The chief executive officer of a B.C. company seeking a cut of a $33-billion federal shipbuilding contract is saying the B.C. Liberals are not late in getting behind the bid.
Jonathan Whitworth, chief executive officer of Seaspan Marine Corp., said Tuesday the Liberals have long been active on the issue – coming to their defence as the B.C. New Democrats were vocally skeptical about the point.
Seaspan is the only West Coast shipyard that has qualified for the competition to submit bids for a piece of the 30-year contracts to produce combat, patrol and scientific vessels, which will be split between two Canadian firms. Seaspan has said the impact on B.C. could be equal to multiple Winter Olympics. The deadline for submitting bids is July 7.
Mr. Whitworth, interviewed after a boosterish news conference featuring Premier Christy Clark, said the Liberals were active on the file under former premier Gordon Campbell and with ex-finance minister Colin Hansen.
“They were all up and ready and going and we were getting the momentum, and unfortunately there was a leadership change, and the current Premier, she had no way of controlling that,” he said, expressing reluctance to get into the politics of the issue.
Mr. Whitworth said the federal election delayed the process, but that he did not think the delays would have any impact. “It’s never too late when you’ve got four weeks before a bid is due,” he said.
Ms. Clark has touted B.C.’s bid in the legislature, but restated her support out in the sunshine Tuesday before more than 200 Seaspan employees arrayed behind her in a fabrication shop at the company’s North Vancouver shipyard. The shop was filled with a massive piece of an oil barge.
Earlier Tuesday, NDP Leader Adrian Dix chastised the B.C. Liberals for being slow into the fight for the contracts – a position echoed by New Democrat Mike Farnworth, who also attended the news conference.
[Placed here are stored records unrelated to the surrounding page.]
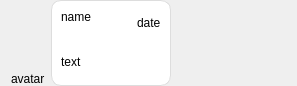
First picture: the form in messagewidget.ui, repository Augmeneco/AugBK-Messenger, before the edit.
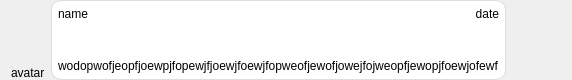
Second picture: the form after the edit.

Diff of the .ui file:
```diff
--- a/messagewidget.ui
+++ b/messagewidget.ui
@@ -6,8 +6,8 @@
    <rect>
     <x>0</x>
     <y>0</y>
-    <width>297</width>
-    <height>86</height>
+    <width>572</width>
+    <height>80</height>
    </rect>
   </property>
   <property name="windowTitle">
@@ -22,24 +22,14 @@
    </property>
    <item>
     <layout class="QVBoxLayout" name="verticalLayout_2">
-     <item>
-      <spacer name="verticalSpacer">
-       <property name="orientation">
-        <enum>Qt::Vertical</enum>
-       </property>
-       <property name="sizeHint" stdset="0">
-        <size>
-         <width>20</width>
-         <height>40</height>
-        </size>
-       </property>
-      </spacer>
-     </item>
      <item>
       <widget class="QLabel" name="avatar">
        <property name="text">
         <string>avatar</string>
        </property>
+       <property name="alignment">
+        <set>Qt::AlignBottom|Qt::AlignLeading|Qt::AlignLeft</set>
+       </property>
       </widget>
      </item>
     </layout>
@@ -61,6 +51,18 @@
       <enum>QFrame::Raised</enum>
      </property>
      <layout class="QVBoxLayout" name="verticalLayout" stretch="0,0,0,1">
+      <property name="leftMargin">
+       <number>6</number>
+      </property>
+      <property name="topMargin">
+       <number>6</number>
+      </property>
+      <property name="rightMargin">
+       <number>6</number>
+      </property>
+      <property name="bottomMargin">
+       <number>6</number>
+      </property>
       <item>
        <layout class="QHBoxLayout" name="horizontalLayout_3">
         <item>
@@ -76,26 +78,13 @@
           </property>
          </widget>
         </item>
-        <item>
-         <spacer name="horizontalSpacer_2">
-          <property name="orientation">
-           <enum>Qt::Horizontal</enum>
-          </property>
-          <property name="sizeHint" stdset="0">
-           <size>
-            <width>40</width>
-            <height>20</height>
-           </size>
-          </property>
-         </spacer>
-        </item>
         <item>
          <widget class="QLabel" name="date">
           <property name="text">
            <string>date</string>
           </property>
           <property name="alignment">
-           <set>Qt::AlignBottom|Qt::AlignLeading|Qt::AlignLeft</set>
+           <set>Qt::AlignBottom|Qt::AlignRight|Qt::AlignTrailing</set>
           </property>
           <property name="wordWrap">
            <bool>false</bool>
@@ -158,19 +147,22 @@
       </item>
       <item>
        <layout class="QHBoxLayout" name="textLayout">
+        <property name="spacing">
+         <number>6</number>
+        </property>
         <item>
          <widget class="QLabel" name="text">
           <property name="styleSheet">
            <string notr="true"/>
           </property>
           <property name="text">
-           <string>text</string>
+           <string>wodopwofjeopfjoewpjfopewjfjoewjfoewjfopweofjewofjowejfojweopfjewopjfoewjofewf</string>
           </property>
           <property name="scaledContents">
            <bool>false</bool>
           </property>
           <property name="alignment">
-           <set>Qt::AlignLeading|Qt::AlignLeft|Qt::AlignVCenter</set>
+           <set>Qt::AlignBottom|Qt::AlignLeading|Qt::AlignLeft</set>
           </property>
           <property name="wordWrap">
            <bool>true</bool>
```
“I think other provinces have been out in front before us. They have been more aggressive. British Columbia needs to be just as aggressive in working with Ottawa and ensuring the company knows the province is behind them 100 per cent,” said Mr. Farnworth, whose brother works for Seaspan.
Ms. Clark, asked about the issue, noted the government was active on the file before she became Premier earlier this year. “We’ve been engaged on this issue for a long, long time now. This is a continuation of that,” she said, referring to her remarks and plans to make the case in as-yet-unscheduled meetings in Ottawa with Prime Minister Stephen Harper.
Ms. Clark said she will make the qualities of the bid clear to Mr. Harper and also emphasize that the bid has the unreserved support of the B.C. government.
“I think that makes a difference at the political level, to know that politicians are there and we’re backing it and we will do what we can to help,” she said. “I do think putting a little bit of political heft behind it can only help.”
Chris Darbyson, a 32-year-old apprentice steel fabricator at Seaspan, said he appreciated the Premier’s show of support.
“I think it’s great. It’s good to finally be recognized that we are a really good shipyard. I am pretty happy she came here to back us up a bit,” he said.
He said securing the contract would be a great relief, saving him from having to leave B.C. in search of work. “It’s finally going to mean not worrying about being laid off and having food on the table every day, and not stressing out to find another job.”